So what a pleasant surprise to come across Teamwork Is an Individual Skill, a new book (Berrett-Koehler Publications, www.bkconnection.com) by Dr. Christopher Avery, whose Austin, Texas- based Partnerwerks consults for companies that include 3M, Exxon and IBM. Dr. Avery is a kind of Ayn Rand of individualism among group experts.
“One of the myths of teams is that you have to subordinate your own self-interest for the team,” he says. While Avery doesn’t like to lapse into sports metaphors, he notes that the big leagues have successfully bridged the individual-team gap. On a pro basketball team, for instance, players are motivated to be winners individually (so they can sign multi-million-dollar contracts and earn product endorsement fees). But they’re also motivated to work as part of the whole, so the team can win more games and become a more valuable franchise, which enhances each player’s own fortune.
“The secret is in seeing how individual and group fates are linked,” says Avery, and the same holds true on the job. For teams to succeed, each worker must feel as if he or she is also advancing as an individual.
Avery likes to explode other team myths. One is that team building is complex and requires experts.
“The truth is, teamwork is an organic human process that we lose touch with between the ages of four and seven when authority enters the picture. People have inherent team skills; teamwork happens spontaneously all the time.”
Another myth is that teambuilding takes time and money, and that it takes away from real work.
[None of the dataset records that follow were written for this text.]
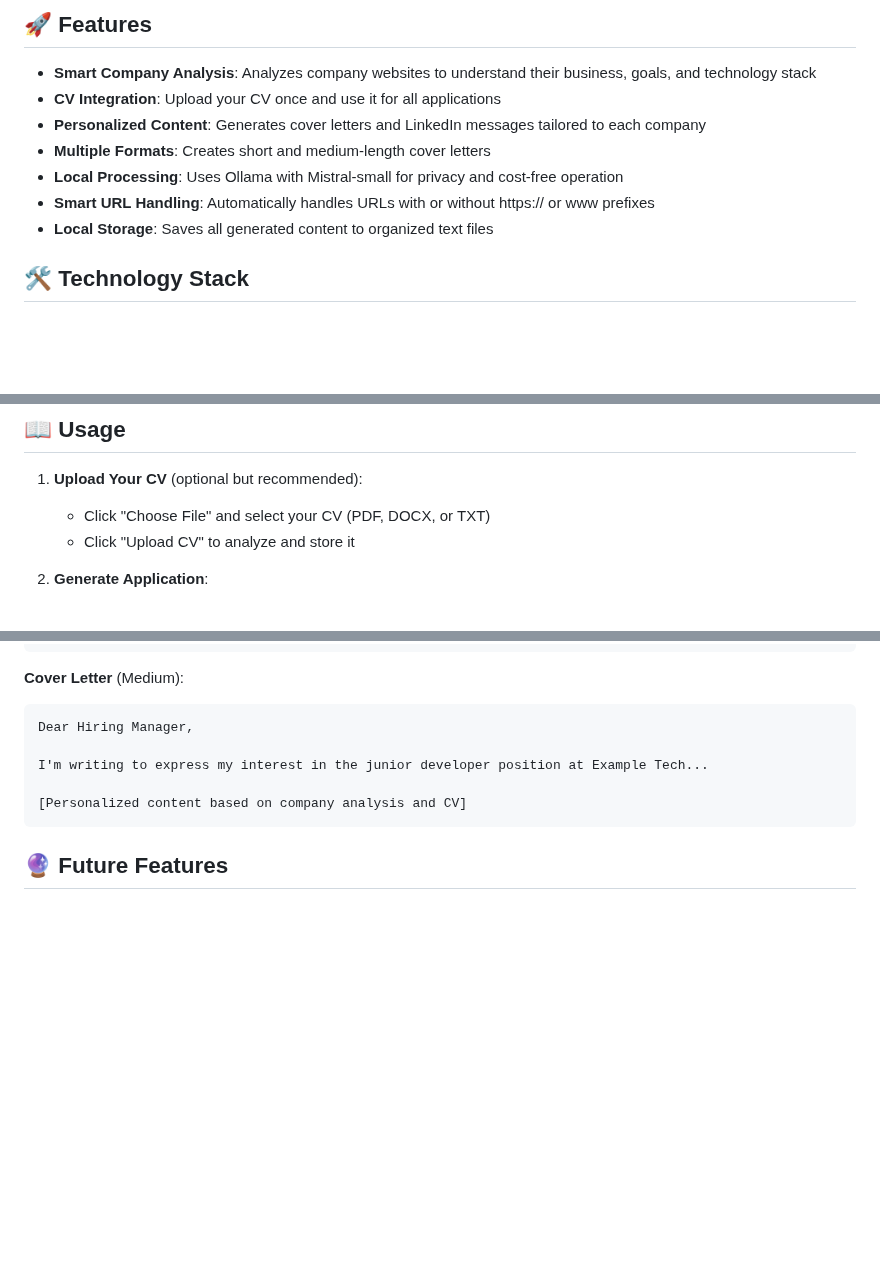
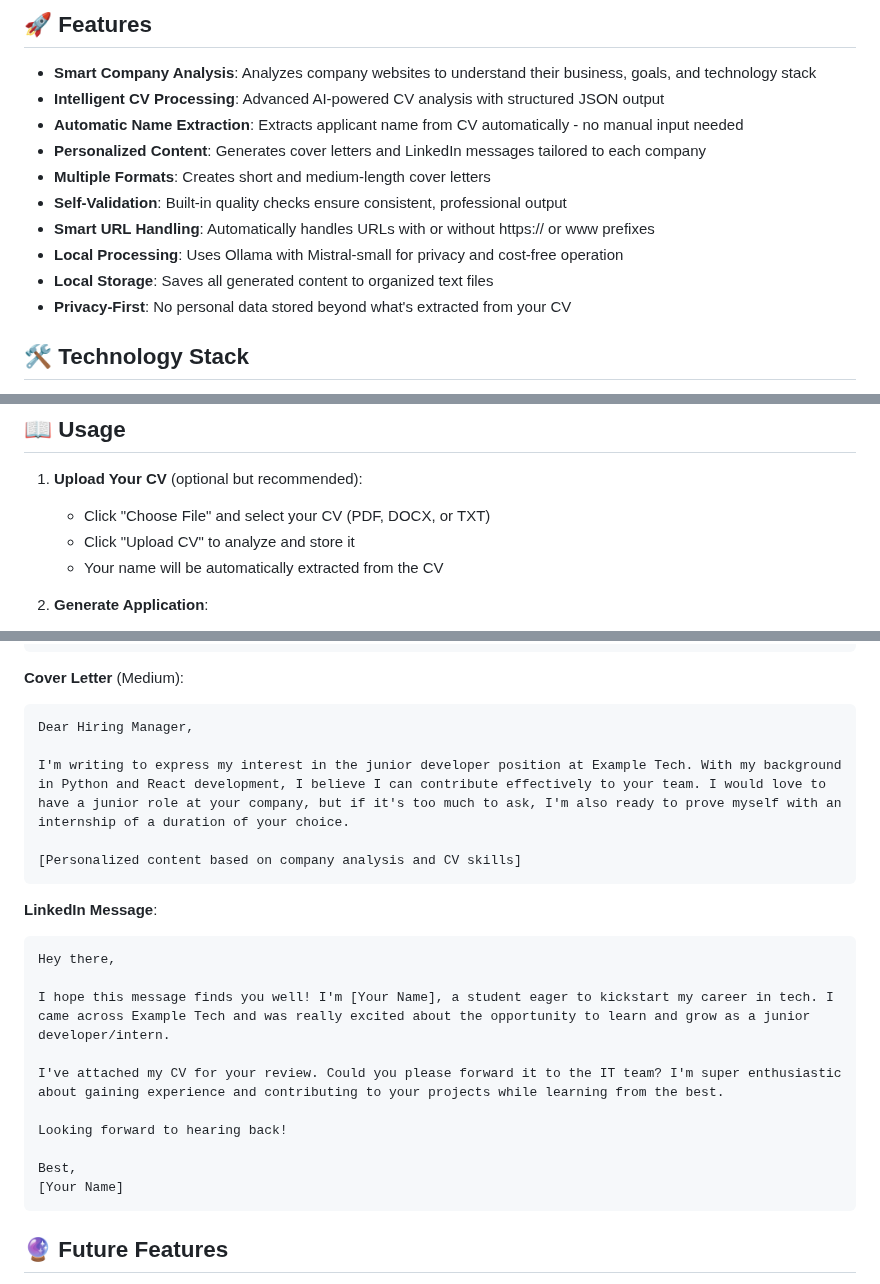
Before and after one commit to 5tumble/jobpost-helper, a Markdown page: README.md, 3 parts joined by grey strips. Rendered like a GitHub page; blank space fills up the shorter version.

Commit message:
docs: update README with new features and improved examples

````diff
--- a/README.md
+++ b/README.md
@@ -5,12 +5,15 @@ An AI-powered tool that automatically generates personalized cover letters and L
 ## 🚀 Features
 
 - **Smart Company Analysis**: Analyzes company websites to understand their business, goals, and technology stack
-- **CV Integration**: Upload your CV once and use it for all applications
+- **Intelligent CV Processing**: Advanced AI-powered CV analysis with structured JSON output
+- **Automatic Name Extraction**: Extracts applicant name from CV automatically - no manual input needed
 - **Personalized Content**: Generates cover letters and LinkedIn messages tailored to each company
 - **Multiple Formats**: Creates short and medium-length cover letters
+- **Self-Validation**: Built-in quality checks ensure consistent, professional output
+- **Smart URL Handling**: Automatically handles URLs with or without https:// or www prefixes
 - **Local Processing**: Uses Ollama with Mistral-small for privacy and cost-free operation
-- **Smart URL Handling**: Automatically handles URLs with or without https:// or www prefixes
 - **Local Storage**: Saves all generated content to organized text files
+- **Privacy-First**: No personal data stored beyond what's extracted from your CV
 
 ## 🛠️ Technology Stack
 
@@ -57,6 +60,7 @@ An AI-powered tool that automatically generates personalized cover letters and L
 1. **Upload Your CV** (optional but recommended):
    - Click "Choose File" and select your CV (PDF, DOCX, or TXT)
    - Click "Upload CV" to analyze and store it
+   - Your name will be automatically extracted from the CV
 
 2. **Generate Application**:
    - Enter the company website URL (with or without https://)
@@ -110,9 +114,23 @@ Analysis Summary:
 ```
 Dear Hiring Manager,
 
-I'm writing to express my interest in the junior developer position at Example Tech...
+I'm writing to express my interest in the junior developer position at Example Tech. With my background in Python and React development, I believe I can contribute effectively to your team. I would love to have a junior role at your company, but if it's too much to ask, I'm also ready to prove myself with an internship of a duration of your choice.
 
-[Personalized content based on company analysis and CV]
+[Personalized content based on company analysis and CV skills]
+```
+
+**LinkedIn Message**:
+```
+Hey there,
+
+I hope this message finds you well! I'm [Your Name], a student eager to kickstart my career in tech. I came across Example Tech and was really excited about the opportunity to learn and grow as a junior developer/intern.
+
+I've attached my CV for your review. Could you please forward it to the IT team? I'm super enthusiastic about gaining experience and contributing to your projects while learning from the best.
+
+Looking forward to hearing back!
+
+Best,
+[Your Name]
 ```
 
 ## 🔮 Future Features
````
“That’s not true at all,” says Avery. “By their nature, teams are temporary and informal. They come about around a clear goal or outcome, and they form out of collective interest, not by assignment.”
Must everyone on a team like each other in order for it to be effective? No. That’s a myth, too, says Avery, because the real bond that holds a team together is a shared sense of purpose. Without having a true purpose that all team members can agree on, teams can be a waste of time and a destroyer of morale.
“I’ve spent my life looking at the natural laws of teamwork and how work gets done,” Avery says, “and I think we’re still in the dark ages of understanding management in organizations.”
Yet he says we’ve come a long way from the days when managers viewed themselves as puppeteers. With organizations getting flatter and everyone working harder and faster to keep up, Avery believes more managers will come from those who assume responsibility rather than from those who wield carrots and sticks.
“Unless managers are respected by their teams, they won’t be able to accomplish a thing.”
(C) Copyright 2001 Evan Cooper. Syndicated by Paradigm News, Inc.